I could see that God was calling him to a grand adventure and I almost missed it because I made an assumption.
Don’t miss it!
So what’s the first step in equipping your children to live their adventures at home and abroad?
Let’s just dream,” my husband said.
“I don’t want to dream,” I said. Some dreams are nightmares and frankly, the idea of homeschooling my eldest seemed something more akin to a nightmare than a dream. I love my children. That’s why I pay an exorbitant amount of money to send them to a school where others teach them. Because I love them.
So we dreamt.
We started answering questions like:
- What could it look like?
- If nothing were holding us back, what would we have her do that year?
- If I were in 8th grade, what would I want to do?
- How could we make this cool for her?
- What do we want her to know and understand before she leaves the home?
- What would the consequences be if we didn’t do this?
And that, my Friend, is where you begin to help your children live their God-given adventures. You dream.
An idea is just an idea and isn’t a commitment. I thought that if I truly allowed myself to dream it would either be a huge disappointment when I realized it was an impossibility or, the idea would grow legs of its own and I would lose control over it.
I was terrified.
I think I was more afraid of it not working out than I was about it working out. What if I fell in love with this idea and it didn’t pan out? Could I deal with that disappointment? What if Audrey loved the idea and we couldn’t make it happen? Could I deal with her disappointment?
I was also afraid it might actually work. Then what would I do? I’d be committed to this endeavor and what if I didn’t like it?
Despite any fears you may have, the first step is to dream. In a former blog post I address the topic of fear when we look at four ways to help your kids live boldly when you’re afraid.
So we dreamt.
Nothing was off limits.
We answered the question:
If nothing were standing in your way or holding you back, what would you do?

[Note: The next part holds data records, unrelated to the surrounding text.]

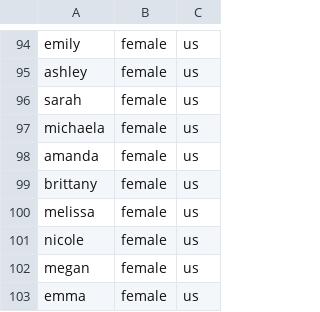
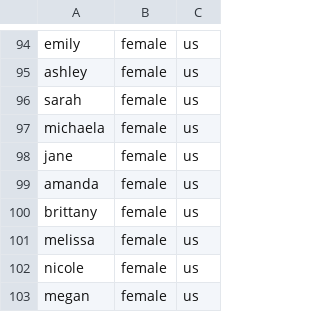
Before and after one commit to reeshavacharya/Random-Name-Generator, a CSV file: Api/data.csv, drawn as a sheet; only a part is shown, gaps mark what is left out; the shorter side is filled out with more unchanged rows.

```diff
--- a/Api/data.csv
+++ b/Api/data.csv
@@ -97,2 +97,3 @@ sarah,female,us
 michaela,female,us
+jane,female,us
 amanda,female,us
```
Also changed, not shown: 7 other files.
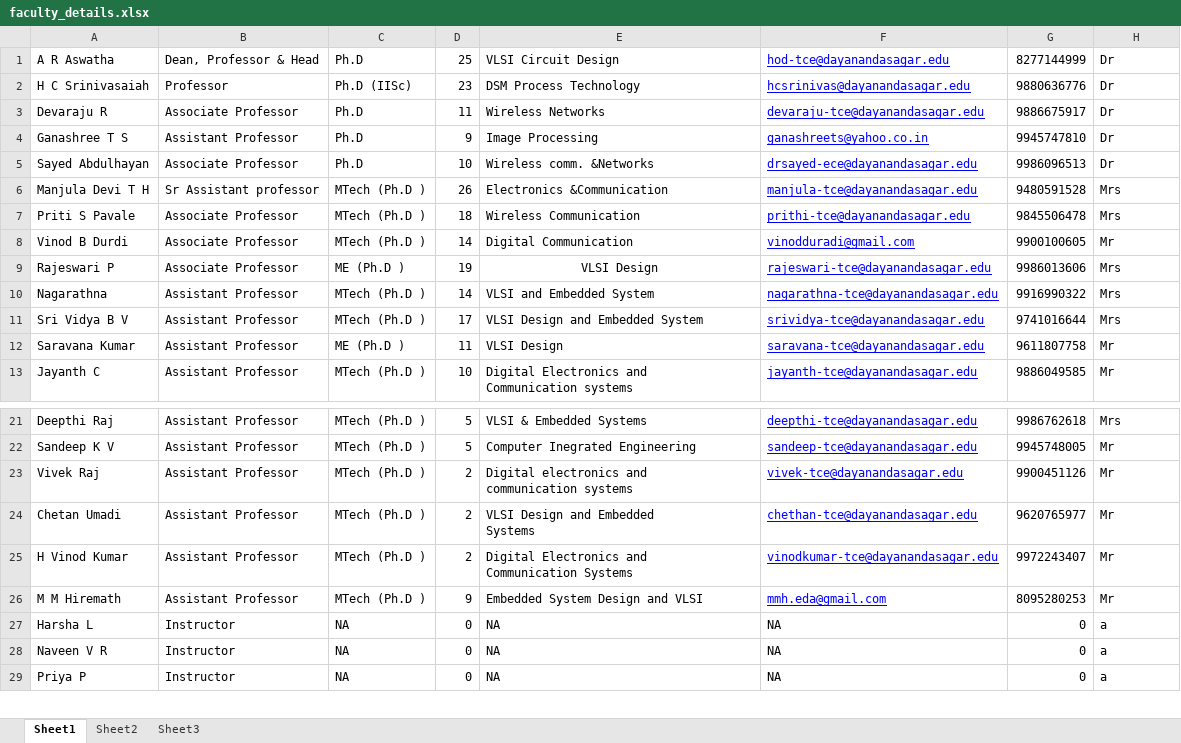
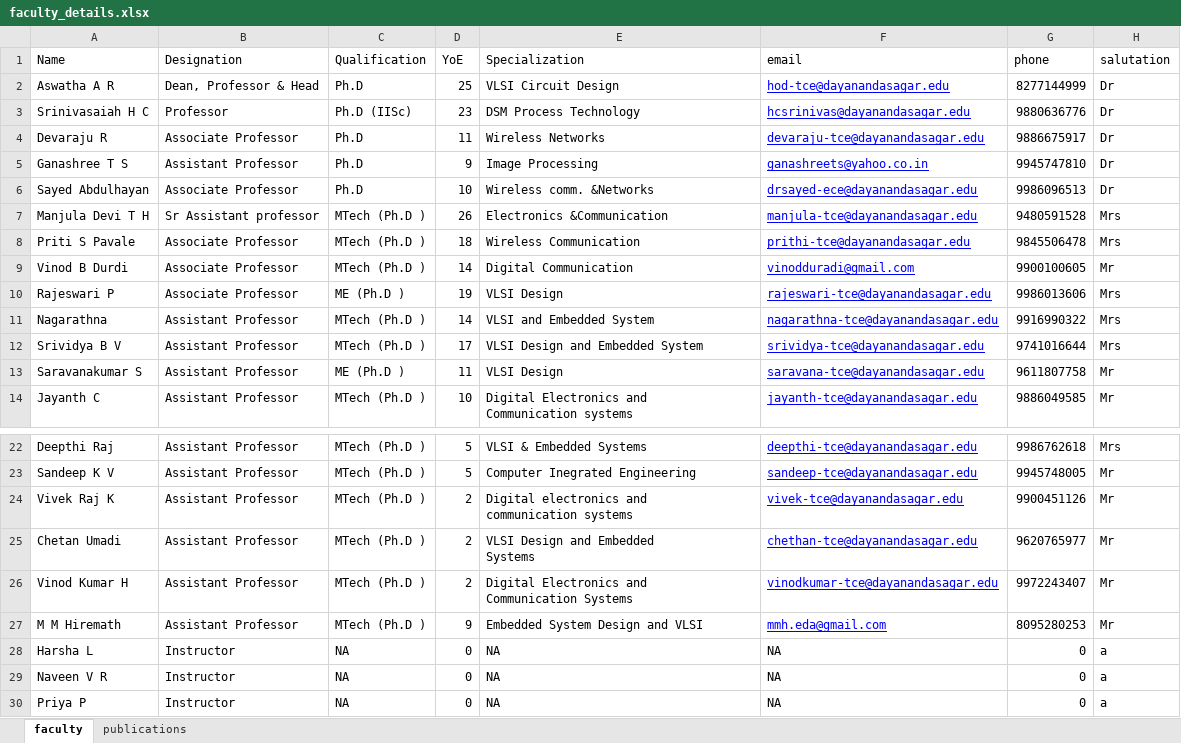
Before and after one commit to tce-cis/cis-tce-dsce, an Excel workbook: cis-util/data/faculty_details.xlsx, sheet faculty, drawn as a sheet; only a part is shown, gaps mark what is left out; values as stored, in another font and other column widths than the file's, no borders; addresses are those after the commit; the diff names each change by its address in the sheet, - before the commit and + after, or states it on an @@ line.

```diff
--- a/cis-util/data/faculty_details.xlsx (sheet faculty)
+++ b/cis-util/data/faculty_details.xlsx (sheet faculty)
-sheet tab: Sheet1
+sheet tab: faculty
-sheet tab: Sheet2
+sheet tab: publications
-sheet tab: Sheet3
+row 1: Name | Designation | Qualification | YoE | Specialization | email | phone | salutation
-A2: A R Aswatha
+A2: Aswatha A R
-A3: H C Srinivasaiah
+A3: Srinivasaiah H C
-E10 alignment: center
+E10 alignment: left
-A12: Sri Vidya B V
+A12: Srividya B V
-A13: Saravana Kumar
+A13: Saravanakumar S
-A24: Vivek Raj
+A24: Vivek Raj K
-A26: H Vinod Kumar
+A26: Vinod Kumar H
```
Also changed, not shown: sheet publications, cis-util/data/subjects.xlsx, 3 other files.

Regardless of whatever fears you have, dreaming is essential. You just gotta do it. You need to buckle down and let your mind wander to the seemingly impossible.
Our kids are great at this, aren’t they? One of my boys is always saying to the other, “What if this or that happened?!” The other responds with a resounding, “That would be awesome!”
They delight in the dream of it. They spout off some crazy things sometimes like, “What if I could pick up our house?!” And sadly, in annoyance, I’ve said things like, “That’s never going to happen. Be reasonable.”
But little boys like to dream. They like to think of what could be or what would be.
I’m afraid I’ve lost that ability. I’ve let the dreams slip through my fingers. I’ve sifted out the reasonable from the unreasonable and judged the unreasonable as unworthy.
How sad. I feel like the old, forgetful Peter in the movie, Hook. How much I’ve grown up.
When did my imagination break?
The exercise of dreaming might be a little painful as it was for me, but I encourage you to do it anyway.
Start by answering that question:
If nothing were holding you back, what would you…?
We’ve included a few pages to help you brainstorm. There are a few steps to this process of dreaming:
- Just dump everything that comes to mind about the topic on your paper. Answer the question without thinking too much. The analysis comes later. For now, we’re just dreaming. Take a few days to do this. Be thinking about it as you’re washing dishes, shuttling kids around, and going on dates with your husband. Write down everything that comes to mind.
- Take the next sheet and start to categorize what you wrote down. Are there people you need to talk to? Did you write down names? Are there steps you need to take? Supplies you would need to acquire? Start to organize what you dreamt on the first sheet. Do not judge what you wrote down. Simply order it so you can find it again easily.
- End the session just thinking about the question, “Is this such an outrageous thing? Why or why not?
Check out the brainstorming printables here.
Check out the companion blog post here: 4 Practical Steps to Allow Your Kids to Live Boldly When You’re Afraid
We’d absolutely love to hear from you and what dreams God has placed on your heart. Please comment below and let us know what some of your dreamy adventures are!